Special to WorldTribune.com
Israel pulled its F-15s from a U.S. exercise in Alaska amid increased tension on the Jewish state’s northern border.
U.S. Air Force public affairs officer Kitsana Dounglomchan said Israel decided not to send F-15s to the two-week-long Red Flag drill, which runs between April 26 – May 11 out of Eielson Air Force base in Fairbanks and Joint Base Elmendorf-Richardson in Anchorage.
“In light of the situational assessment by the Air Force it was decided to adjust the planes’ participation in the exercise,” an Israel Defense Forces (IDF) statement said, adding that, “Israel’s first participation in the Red Flag exercise in Alaska will take place as planned.”
Iran has been seen entrenching itself deeper into Syria with a growing presence near Israel’s northern border.
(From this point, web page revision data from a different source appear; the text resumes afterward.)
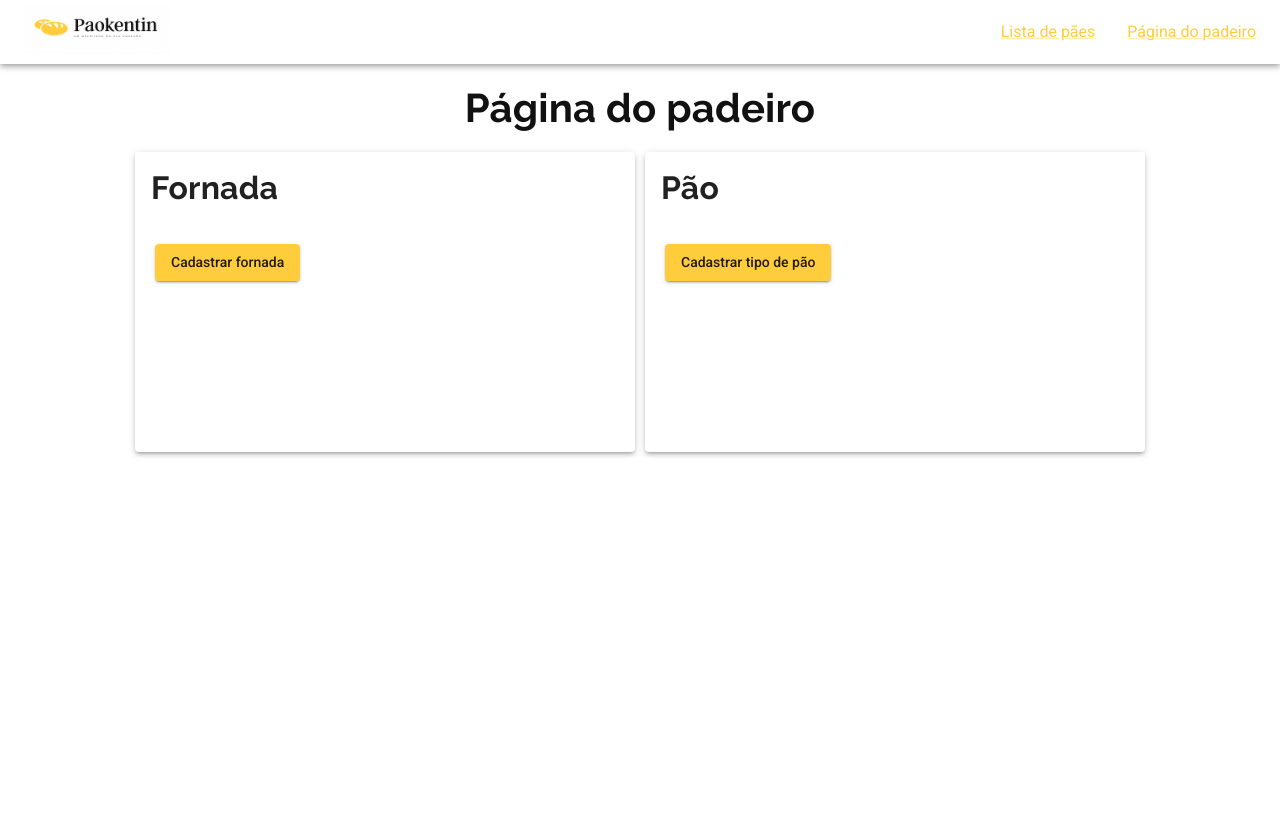
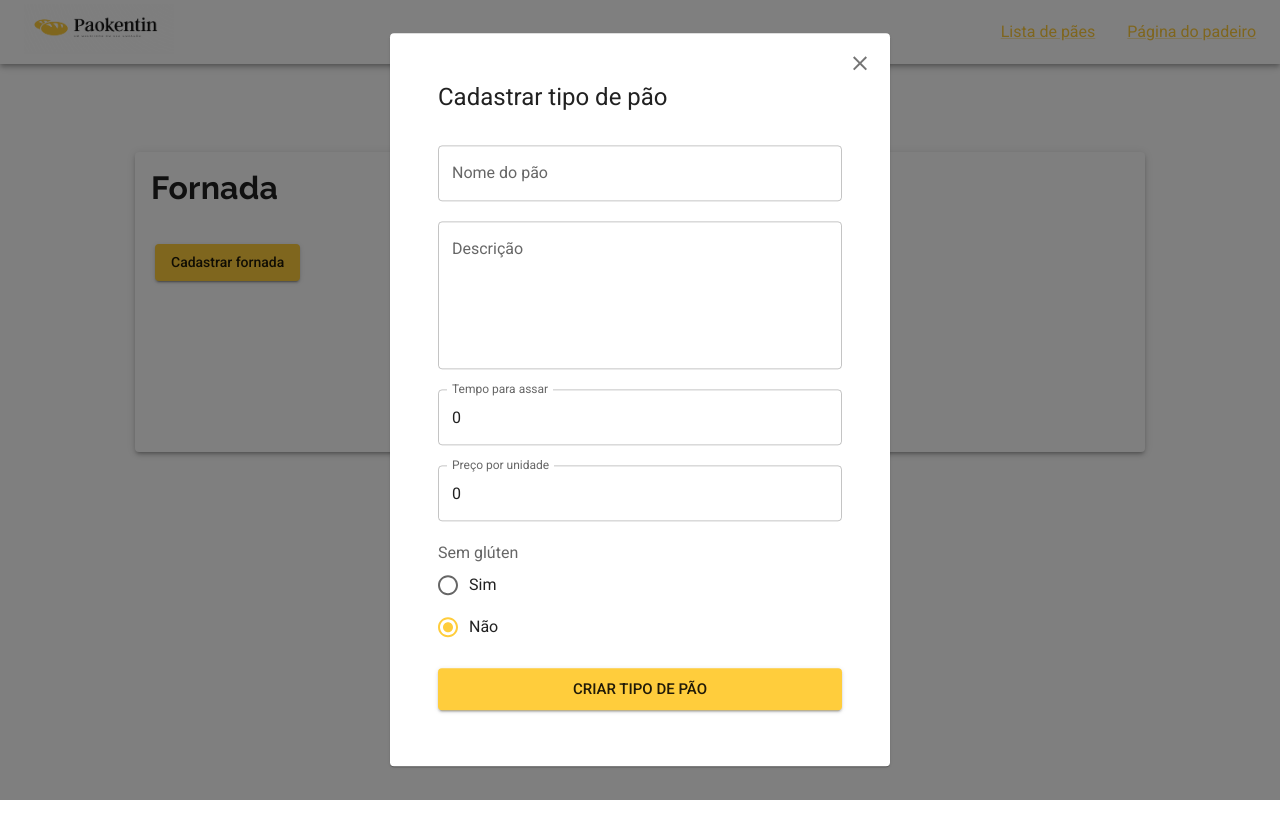
Before and after one commit to filipeabessa/paokentin-frontend, a Next.js app: page /padeiro in a window 1280 px wide. Both pictures are taken after a click on the button "Cadastrar tipo de pão". Shown: the top 838 px of the page. Built offline with nearby package versions, Linux system fonts and the light colour scheme.

Commit message:
feat(): create form to post new bread type

```diff
--- a/package.json
+++ b/package.json
@@ -10,15 +10,19 @@
     "post-update": "echo \"codesandbox preview only, need an update\" && yarn upgrade --latest"
   },
   "dependencies": {
+    "@date-io/date-fns": "^2.16.0",
     "@emotion/cache": "latest",
     "@emotion/react": "latest",
     "@emotion/server": "latest",
     "@emotion/styled": "latest",
+    "@material-ui/pickers": "^3.3.10",
     "@mui/icons-material": "latest",
     "@mui/material": "latest",
+    "formik": "^2.4.2",
     "next": "latest",
     "react": "latest",
-    "react-dom": "latest"
+    "react-dom": "latest",
+    "yup": "^1.2.0"
   },
   "devDependencies": {
     "@types/node": "latest",
--- /dev/null
+++ b/src/components/forms/CreateBreadTypeForm/index.tsx
@@ -0,0 +1,132 @@
+import { Box, Button, FormControl, FormControlLabel, FormLabel, InputLabel, MenuItem, Radio, RadioGroup, Select, TextField } from '@mui/material';
+import React, { FC, ReactNode } from 'react';
+import { useFormik } from 'formik';
+import * as yup from 'yup';
+
+
+
+const validationSchema = yup.object({
+  name: yup
+    .string()
+    .required('Campo obrigatório'),
+  description: yup
+    .string()
+    .required('Campo obrigatório'),
+  timeToBake: yup
+    .number()
+    .required('Campo obrigatório'),
+  pricePerUnit: yup
+    .number()
+    .required('Campo obrigatório'),
+  glutenFree: yup
+    .boolean()
+    .required('Campo obrigatório'),
+});
+
+interface CreateBreadTypeFormProps {
+  handleSubmitForm: (requestBody: any) => Promise<any>;
+  handleCloseModal: () => void;
+}
+
+const CreateEditTaskForm: FC<CreateBreadTypeFormProps> = ({
+  handleSubmitForm,
+  handleCloseModal,
+} : CreateBreadTypeFormProps) => {
+
+  const formik = useFormik({
+    initialValues: {
+      name: '',
+      description: '',
+      timeToBake: 0,
+      pricePerUnit: 0,
+      glutenFree: "false"
+    },
+    validationSchema: validationSchema,
+    onSubmit: async (values : any) => {
+      const response = await handleSubmitForm({
+        ...values,
+      });
+
+      if (response.status === 200) {
+        handleCloseModal();
+        formik.resetForm();
+      }
+    },
+  });
+
+  return (
+    <form onSubmit={formik.handleSubmit}>
+      <Box
+        display="flex"
+        flexDirection="column"
+        gap="20px"
+      >
+          <TextField
+            id="name"
+            name="name"
+            label="Nome do pão"
+            variant="outlined"
+            onChange={formik.handleChange}
+            value={formik.values.name}
+            error={formik.touched.name && Boolean(formik.errors.name)}
+            onBlur={formik.handleBlur}
+            helperText={formik.touched.name && formik.errors.name ? String(formik.errors.name) : '' as ReactNode}
+          />
+          <TextField
+            id="description"
+            label="Descrição"
+            multiline
+            rows={5}
+            name="description"
+            onChange={formik.handleChange}
+            value={formik.values.description}
+          />
+          <TextField
+            id="timeToBake"
+            label="Tempo para assar"
+            type="number"
+            name="timeToBake"
+            onChange={formik.handleChange}
+            value={formik.values.timeToBake}
+            error={formik.touched.timeToBake && Boolean(formik.errors.timeToBake)}
+            onBlur={formik.handleBlur}
+            helperText={formik.touched.timeToBake && formik.errors.timeToBake ? String(formik.errors.timeToBake) : '' as ReactNode}
+          />
+          <TextField
+            id="pricePerUnit"
+            label="Preço por unidade"
+            type="number"
+            name="pricePerUnit"
+            onChange={formik.handleChange}
+            value={formik.values.pricePerUnit}
+            error={formik.touched.pricePerUnit && Boolean(formik.errors.pricePerUnit)}
+            onBlur={formik.handleBlur}
+            helperText={formik.touched.pricePerUnit && formik.errors.pricePerUnit ? String(formik.errors.pricePerUnit) : '' as ReactNode}
+          />
+          <FormControl fullWidth>
+            <FormLabel id="glutenFree">Sem glúten</FormLabel>
+            <RadioGroup
+              aria-label="glutenFree"
+              name="glutenFree"
+              value={formik.values.glutenFree}
+              onChange={formik.handleChange}
+            >
+              <FormControlLabel value="true" control={<Radio />} label="Sim" />
+              <FormControlLabel value="false" control={<Radio />} label="Não" />
+            </RadioGroup>
+          </FormControl>
+
+          <Button
+            variant="contained"
+            size="large"
+            fullWidth={false}
+            type="submit"
+          >
+            Criar tipo de pão
+          </Button>
+        </Box>
+      </form>
+  )
+}
+
+export default CreateEditTaskForm;
--- /dev/null
+++ b/src/components/surfaces/modals/BaseModal/index.tsx
@@ -0,0 +1,58 @@
+import { Card, CardContent, CardHeader, IconButton, Modal as MuiModal } from '@mui/material';
+import { ModalProps as MuiModalProps } from '@mui/material/Modal';
+import CloseIcon from '@mui/icons-material/Close';
+import React from 'react';
+
+interface BaseModalProps extends MuiModalProps  {
+  open: boolean;
+  handleClose: () => void;
+  title?: string;
+}
+
+const BaseModal: React.FC<BaseModalProps> = (
+  {
+    open,
+    handleClose,
+    children,
+    title,
+    ...MuiModalProps
+  }
+) => {
+  return (
+    <MuiModal
+    open={open}
+    onClose={handleClose}
+    aria-labelledby="modal-modal-title"
+    aria-describedby="modal-modal-description"
+    {...MuiModalProps}
+    >
+      <Card
+        sx = {{
+          position: 'absolute',
+          top: '50%',
+          left: '50%',
+          transform: 'translate(-50%, -50%)',
+          width: '500px',
+          p: 4,
+        }}
+      >
+          <IconButton
+            sx={{
+              position: 'absolute',
+              top: '10px',
+              right: '10px',
+            }}
+            onClick={handleClose}
+          >
+            <CloseIcon />
+          </IconButton>
+          <CardHeader title={title} />
+          <CardContent>
+              {children}
+          </CardContent>
+      </Card>
+    </MuiModal>
+  );
+}
+
+export default BaseModal;
--- a/src/pages/padeiro/index.tsx
+++ b/src/pages/padeiro/index.tsx
@@ -1,14 +1,30 @@
 import Typography from '@/components/dataDisplay/Typography';
+import CreateBreadTypeForm from '@/components/forms/CreateBreadTypeForm';
 import Button from '@/components/inputs/Button';
 import Box from '@/components/layout/Box';
 import Card from '@/components/surfaces/Card';
 import Navbar from '@/components/surfaces/Navbar';
+import BaseModal from '@/components/surfaces/modals/BaseModal';
 import { Container } from '@mui/material';
-import React from 'react';
+import React, { useState } from 'react';
 
 // import { Container } from './styles';
 
 const BakerPage: React.FC = () => {
+  const [createBreadTypeModalOpen, setCreateBreadTypeModalOpen] = useState(false);
+
+  const handleOpenCreateBreadTypeModal = () => {
+    setCreateBreadTypeModalOpen(true);
+  };
+
+  const handleCloseCreateBreadTypeModal = () => {
+    setCreateBreadTypeModalOpen(false);
+  };
+
+  const createBreadType = async (requestBody: any) => {
+    console.log(requestBody);
+  };
+
   return (
     <>
       <Navbar />
@@ -57,13 +73,26 @@ const BakerPage: React.FC = () => {
                 display="flex"
                 gap="10px"
               >
-                <Button>
+                <Button
+                  onClick={handleOpenCreateBreadTypeModal}
+                >
                   Cadastrar tipo de pão
                 </Button>
               </Box>
             </Card>
           </Box>
         </Box>
+
+        <BaseModal
+          open={createBreadTypeModalOpen}
+          handleClose={handleCloseCreateBreadTypeModal}
+          title="Cadastrar tipo de pão"
+        >
+          <CreateBreadTypeForm
+            handleCloseModal={handleCloseCreateBreadTypeModal}
+            handleSubmitForm={createBreadType}
+          />
+        </BaseModal>
     </>
   );
 }
```
Also changed, not shown: src/components/forms/CreateBreadTypeForm/types.ts (added), 1 other file (tests, documents, lock files or other folders).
Israel has vowed not to allow Iran to build a permanent military presence in Syria.
Israel’s F-15s, which have long-range strike and reconnaissance capabilities, are considered the backbone of the Israel Air Force.
In mid-April, the Russian military announced that Israel carried out an airstrike against Syria’s T4 airbase with two F-15s with guided missiles fired from Lebanese airspace.
The airstrike killed seven Iranian Islamic Revolutionary Guard Corps (IRGC) soldiers, including Col. Mehdi Dehghan who led the drone unit operating out of the base.
“Despite this change, we are looking forward to hosting the Israeli contingent that will be partaking in Red Flag-Alaska 18-1,” Dounglomchan was quoted by local media as saying.
The Red Flag exercises take place several times a year bringing together U.S. and international forces for drills on realistic simulated combat situations. U.S. Pacific Air Forces, the Alaskan Command, said that over 60 aircraft “from more than a dozen units” will be taking part in the drill.
Israel regularly participates in U.S. Air Force’s main Red Flag exercises at Nellis Air Force Base in Nevada and the drill in Alaska is meant to offer pilots the opportunity to fly in combat scenarios which involve winter conditions such as snow and ice that Israeli pilots rarely get to drill on in the Middle East.
The “exercise is designed to provide realistic training in a simulated combat environment,” read a statement by the U.S. Pacific Air Forces Public Affairs, adding that “Red Flag-Alaska exercises provide unique opportunities to integrate various forces in a realistic threat environment.”